I think when we did those installation shows, which were very small shows, that was one of our many attempts to keep things alive and interesting. To not just be playing thousand person clubs, but playing smaller places to stoke those embers inside of ourselves, to challenge ourselves and keep things small. I think keeping things small to some extent makes things more secure.

Alex: We have this joke that we always talk about: the bell curve. I feel like most artists’ careers look like bell curves. Having spent years now in this band, we’re often a little nostalgic about the early days because it was so innocent and so beautiful—just trucking out on tour time after time again and really enjoying it. Back then we’d always have friends go along with us and it felt so cosmic, like exactly what we should be doing. So we do have this ridiculous fantasy about the other side of the bell curve, how we’re going to be in our 60s and once again playing in shit holes, getting yelled at by the sound engineer. That sounds nostalgic, but it’s not really. It’s more just about purity. I think we’ll always worship a certain purity, and try to maintain it.

With Beach House you’ve not only created your own creative world, but also sort of defined your own singular aesthetic. What advice would you have for young bands in that regard?

Victoria: No one asks us for advice. [laughs]

Alex: Honestly, I just think it has to come from inside, and not from outside. You can’t just listen to a record you like and try to emulate it, as tempting as that is. You have to find out what you like. You have to make art that is you, that inspires you, that explains you in some way. I think all people experience that and figure that out differently. Some people, unfortunately, when they go to make what they like, they really just copy something they like, and they can’t find the thing inside themselves that is them.

It’s also a matter of finding the right people to collaborate with. Often I’ll meet really good musicians, but something is still missing. Very few people are actually the total package. Maybe you can write great lyrics or you can sing or you can play really well or you are a good producer, but most people can’t actually do all of those things. A lot of people I know who have really cool, creative existences, it’s because they found the right person or people to fill out what they lack. Maybe you haven’t found the right collaborator yet.

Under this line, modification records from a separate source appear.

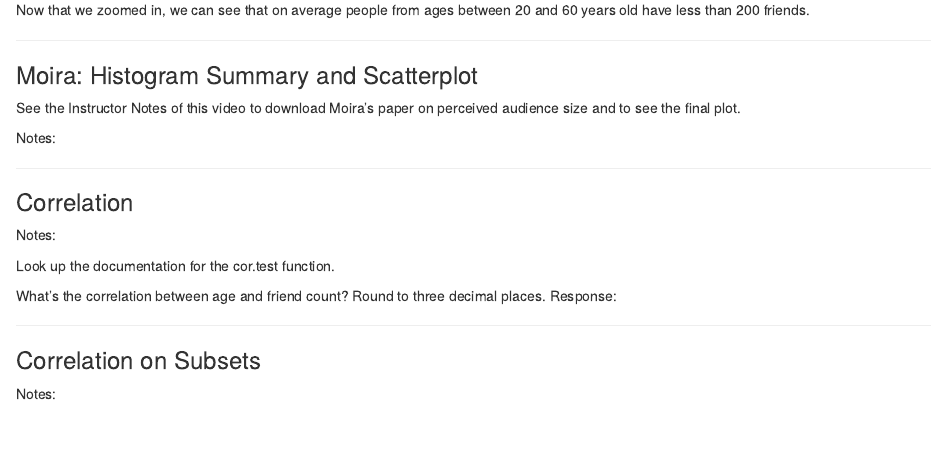
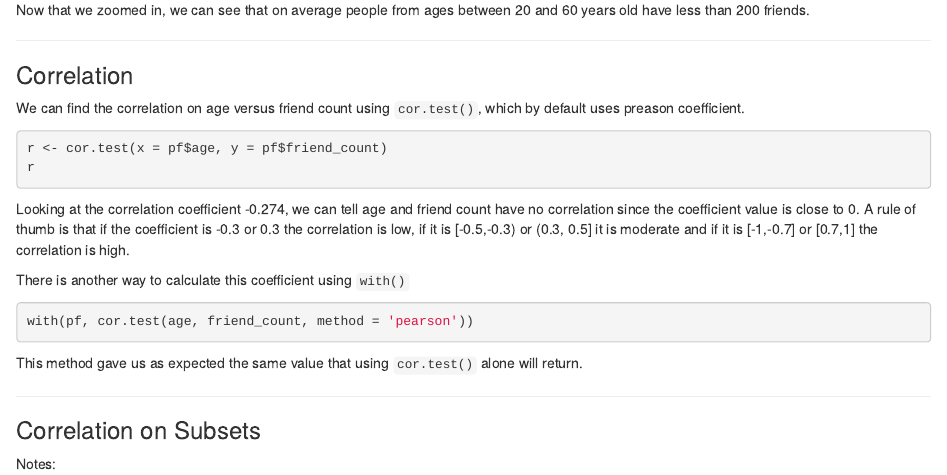
Before and after one commit to arturops/DataAnalyst, an R Markdown document (Rbasics_Appendix/pseudoFacebookAnalysis/pseudoFB_part2.rmd): the page in a window 1100 px wide, from 4150 px down. Rendered offline with R 4.5, knitr and Pandoc, with nearby package versions; the code chunks are not run, so their results and figures are left out.

Commit message:
Type: Update | Calculate the pearson correlation coefficient of age versus friend count and realized there is no correlation between such variables as the pearson coefficient is -0.0274

````diff
--- a/Rbasics_Appendix/pseudoFacebookAnalysis/pseudoFB_part2.rmd
+++ b/Rbasics_Appendix/pseudoFacebookAnalysis/pseudoFB_part2.rmd
@@ -235,24 +235,23 @@ Now that we zoomed in, we can see that on average people from ages between 20 an
 
 ***
 
-### Moira: Histogram Summary and Scatterplot
-See the Instructor Notes of this video to download Moira's paper on perceived audience size and to see the final plot.
-
-Notes:
-
-***
-
 ### Correlation
-Notes:
+We can find the correlation on age versus friend count using ```cor.test()```, which by default uses preason coefficient.
 
 ```{r Correlation}
-
+r <- cor.test(x = pf$age, y = pf$friend_count)
+r
 ```
 
-Look up the documentation for the cor.test function.
+Looking at the correlation coefficient -0.274, we can tell age and friend count have no correlation since the coefficient value is close to 0. A rule of thumb is that if the coefficient is -0.3 or 0.3 the correlation is low, if it is [-0.5,-0.3) or (0.3, 0.5] it is moderate and if it is [-1,-0.7] or [0.7,1] the correlation is high.
 
-What's the correlation between age and friend count? Round to three decimal places.
-Response:
+There is another way to calculate this coefficient using ```with()```
+
+```{r with}
+with(pf, cor.test(age, friend_count, method = 'pearson'))
+```
+
+This method gave us as expected the same value that using ```cor.test()``` alone will return.
 
 ***
 
````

Victoria: Absolutely. Because it is trial and error and it is also luck, that’s why advice is only good to a certain extent. It’s really just a journey for each individual. If you find something that truly inspires you, bow down to it. Respect it. Love it. Cherish it. But then allow for your own interpretation of what that means. Maybe you’ll discover through music that you’re actually a painter, so maybe you should do that instead of trying to be a rock star. Maybe you’re something else. I think that it’s just about asking questions, but also producing things and making stuff. It’s the only way, really, to find out who and what you should be. You should be making lots of work, not just making one thing and hoping that it’ll be successful. Sometimes you have to make lots of bad things in order to get to that one good thing, but it’s never a waste of time. Being creative, making things, figuring yourself out—that’s never a waste of time.